* **REQUIREMENT**
Leave out the pictures and reproduce all of the data exactly.

* **RECORDS FOR PROCESSING**
####################

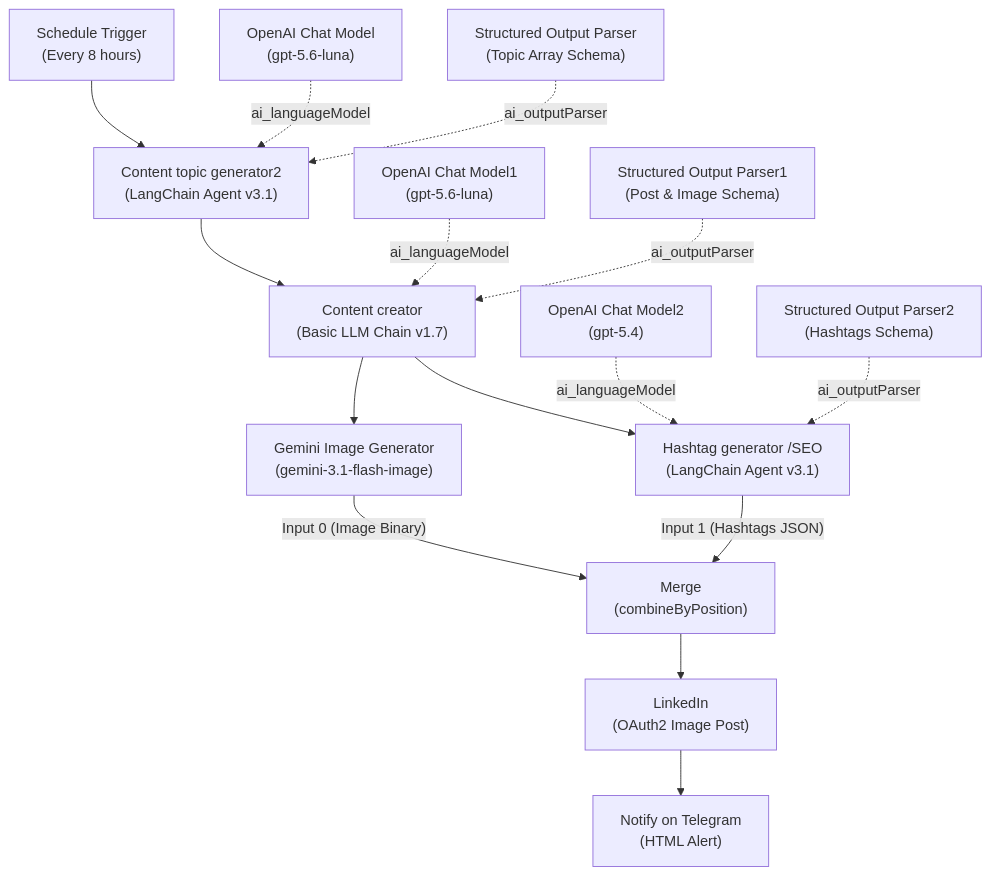
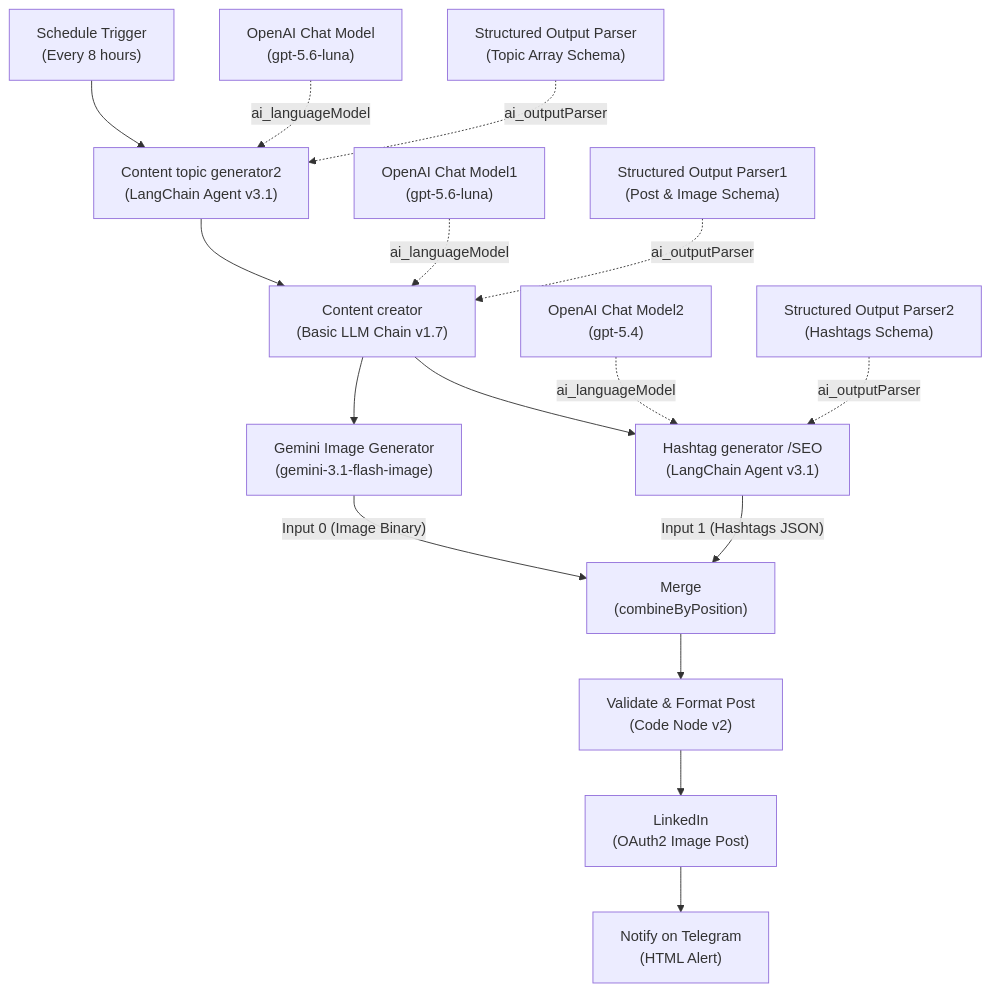
Before and after one commit to nijjukrr/AI-Powered-LinkedIn-Content-Automation: the diagram in README.md, drawn with Mermaid. The commit also changed other lines of this file and 4 other files, not shown here.

Commit message:
docs: update README, architecture, node docs, and interview guide

````diff
--- a/README.md
+++ b/README.md
@@ -120,26 +121,27 @@
 ```mermaid
 flowchart TB
     %% Main execution pipeline
     ST["Schedule Trigger<br/>(Every 8 hours)"] --> CTG["Content topic generator2<br/>(LangChain Agent v3.1)"]
     CTG --> CC["Content creator<br/>(Basic LLM Chain v1.7)"]
 
     %% Parallel branches after Content creator
     CC --> GIG["Gemini Image Generator<br/>(gemini-3.1-flash-image)"]
     CC --> HG["Hashtag generator /SEO<br/>(LangChain Agent v3.1)"]
 
-    %% Merge and Publish
+    %% Merge, Validate, and Publish
     GIG -->|"Input 0 (Image Binary)"| MRG["Merge<br/>(combineByPosition)"]
     HG -->|"Input 1 (Hashtags JSON)"| MRG
-    MRG --> LI["LinkedIn<br/>(OAuth2 Image Post)"]
+    MRG --> VAL["Validate &amp; Format Post<br/>(Code Node v2)"]
+    VAL --> LI["LinkedIn<br/>(OAuth2 Image Post)"]
     LI --> TG["Notify on Telegram<br/>(HTML Alert)"]
 
     %% Supporting AI Model & Parser Connections
     OAI0["OpenAI Chat Model<br/>(gpt-5.6-luna)"] -.->|"ai_languageModel"| CTG
     SOP0["Structured Output Parser<br/>(Topic Array Schema)"] -.->|"ai_outputParser"| CTG
 
     OAI1["OpenAI Chat Model1<br/>(gpt-5.6-luna)"] -.->|"ai_languageModel"| CC
     SOP1["Structured Output Parser1<br/>(Post & Image Schema)"] -.->|"ai_outputParser"| CC
 
     OAI2["OpenAI Chat Model2<br/>(gpt-5.4)"] -.->|"ai_languageModel"| HG
     SOP2["Structured Output Parser2<br/>(Hashtags Schema)"] -.->|"ai_outputParser"| HG
 ```
````
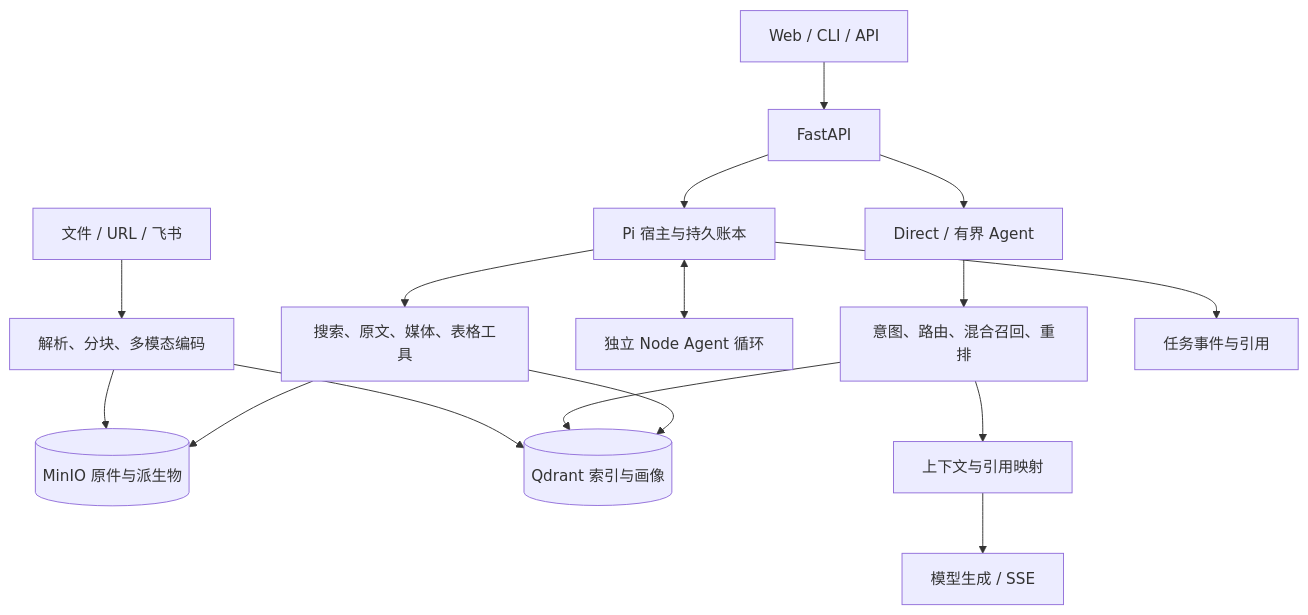
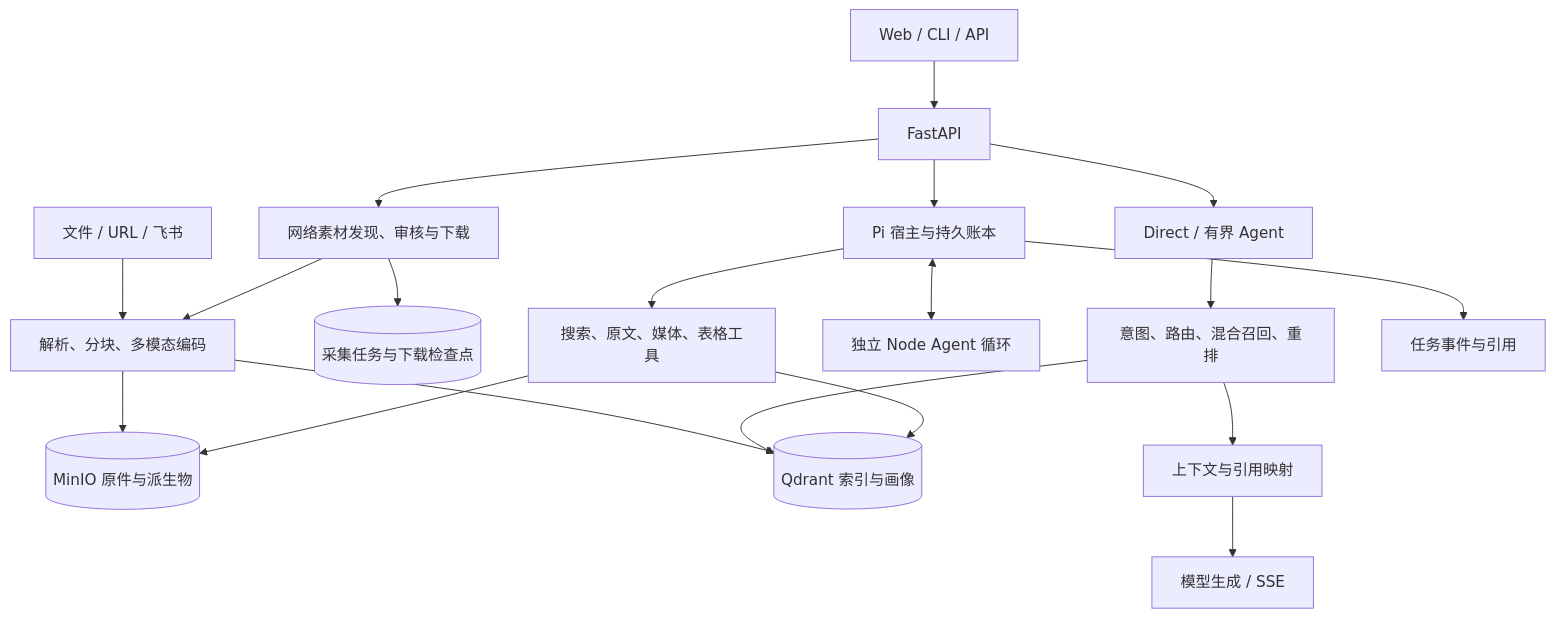
The diagram in docs/MMA_ARCHITECTURE.md (Champ-X/MMA-RAG), drawn with Mermaid before and after one commit. The commit also changed other lines of this file and 24 other files, not shown here.

````diff
--- a/docs/MMA_ARCHITECTURE.md
+++ b/docs/MMA_ARCHITECTURE.md
@@ -7,18 +7,21 @@
 ```mermaid
 flowchart TB
   Sources[文件 / URL / 飞书] --> Ingestion[解析、分块、多模态编码]
   Ingestion --> MinIO[(MinIO 原件与派生物)]
   Ingestion --> Qdrant[(Qdrant 索引与画像)]
   Web[Web / CLI / API] --> API[FastAPI]
+  API --> Collection[网络素材发现、审核与下载]
+  Collection --> Ingestion
+  Collection --> CollectionState[(采集任务与下载检查点)]
   API --> Standard[Direct / 有界 Agent]
   Standard --> Retrieval[意图、路由、混合召回、重排]
   Retrieval --> Qdrant
   Retrieval --> Context[上下文与引用映射]
   Context --> Generation[模型生成 / SSE]
   API --> Host[Pi 宿主与持久账本]
   Host <--> Pi[独立 Node Agent 循环]
   Host --> Tools[搜索、原文、媒体、表格工具]
   Tools --> Qdrant
   Tools --> MinIO
   Host --> Events[任务事件与引用]
 ```
````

####################

* **RESULT FOR THIS EXERCISE**
Before and after one commit to nijjukrr/AI-Powered-LinkedIn-Content-Automation: the diagram in README.md, drawn with Mermaid. The commit also changed other lines of this file and 4 other files, not shown here.

Commit message:
docs: update README, architecture, node docs, and interview guide

````diff
--- a/README.md
+++ b/README.md
@@ -120,26 +121,27 @@
 ```mermaid
 flowchart TB
     %% Main execution pipeline
     ST["Schedule Trigger<br/>(Every 8 hours)"] --> CTG["Content topic generator2<br/>(LangChain Agent v3.1)"]
     CTG --> CC["Content creator<br/>(Basic LLM Chain v1.7)"]
 
     %% Parallel branches after Content creator
     CC --> GIG["Gemini Image Generator<br/>(gemini-3.1-flash-image)"]
     CC --> HG["Hashtag generator /SEO<br/>(LangChain Agent v3.1)"]
 
-    %% Merge and Publish
+    %% Merge, Validate, and Publish
     GIG -->|"Input 0 (Image Binary)"| MRG["Merge<br/>(combineByPosition)"]
     HG -->|"Input 1 (Hashtags JSON)"| MRG
-    MRG --> LI["LinkedIn<br/>(OAuth2 Image Post)"]
+    MRG --> VAL["Validate &amp; Format Post<br/>(Code Node v2)"]
+    VAL --> LI["LinkedIn<br/>(OAuth2 Image Post)"]
     LI --> TG["Notify on Telegram<br/>(HTML Alert)"]
 
     %% Supporting AI Model & Parser Connections
     OAI0["OpenAI Chat Model<br/>(gpt-5.6-luna)"] -.->|"ai_languageModel"| CTG
     SOP0["Structured Output Parser<br/>(Topic Array Schema)"] -.->|"ai_outputParser"| CTG
 
     OAI1["OpenAI Chat Model1<br/>(gpt-5.6-luna)"] -.->|"ai_languageModel"| CC
     SOP1["Structured Output Parser1<br/>(Post & Image Schema)"] -.->|"ai_outputParser"| CC
 
     OAI2["OpenAI Chat Model2<br/>(gpt-5.4)"] -.->|"ai_languageModel"| HG
     SOP2["Structured Output Parser2<br/>(Hashtags Schema)"] -.->|"ai_outputParser"| HG
 ```
````
The diagram in docs/MMA_ARCHITECTURE.md (Champ-X/MMA-RAG), drawn with Mermaid before and after one commit. The commit also changed other lines of this file and 24 other files, not shown here.

````diff
--- a/docs/MMA_ARCHITECTURE.md
+++ b/docs/MMA_ARCHITECTURE.md
@@ -7,18 +7,21 @@
 ```mermaid
 flowchart TB
   Sources[文件 / URL / 飞书] --> Ingestion[解析、分块、多模态编码]
   Ingestion --> MinIO[(MinIO 原件与派生物)]
   Ingestion --> Qdrant[(Qdrant 索引与画像)]
   Web[Web / CLI / API] --> API[FastAPI]
+  API --> Collection[网络素材发现、审核与下载]
+  Collection --> Ingestion
+  Collection --> CollectionState[(采集任务与下载检查点)]
   API --> Standard[Direct / 有界 Agent]
   Standard --> Retrieval[意图、路由、混合召回、重排]
   Retrieval --> Qdrant
   Retrieval --> Context[上下文与引用映射]
   Context --> Generation[模型生成 / SSE]
   API --> Host[Pi 宿主与持久账本]
   Host <--> Pi[独立 Node Agent 循环]
   Host --> Tools[搜索、原文、媒体、表格工具]
   Tools --> Qdrant
   Tools --> MinIO
   Host --> Events[任务事件与引用]
 ```
````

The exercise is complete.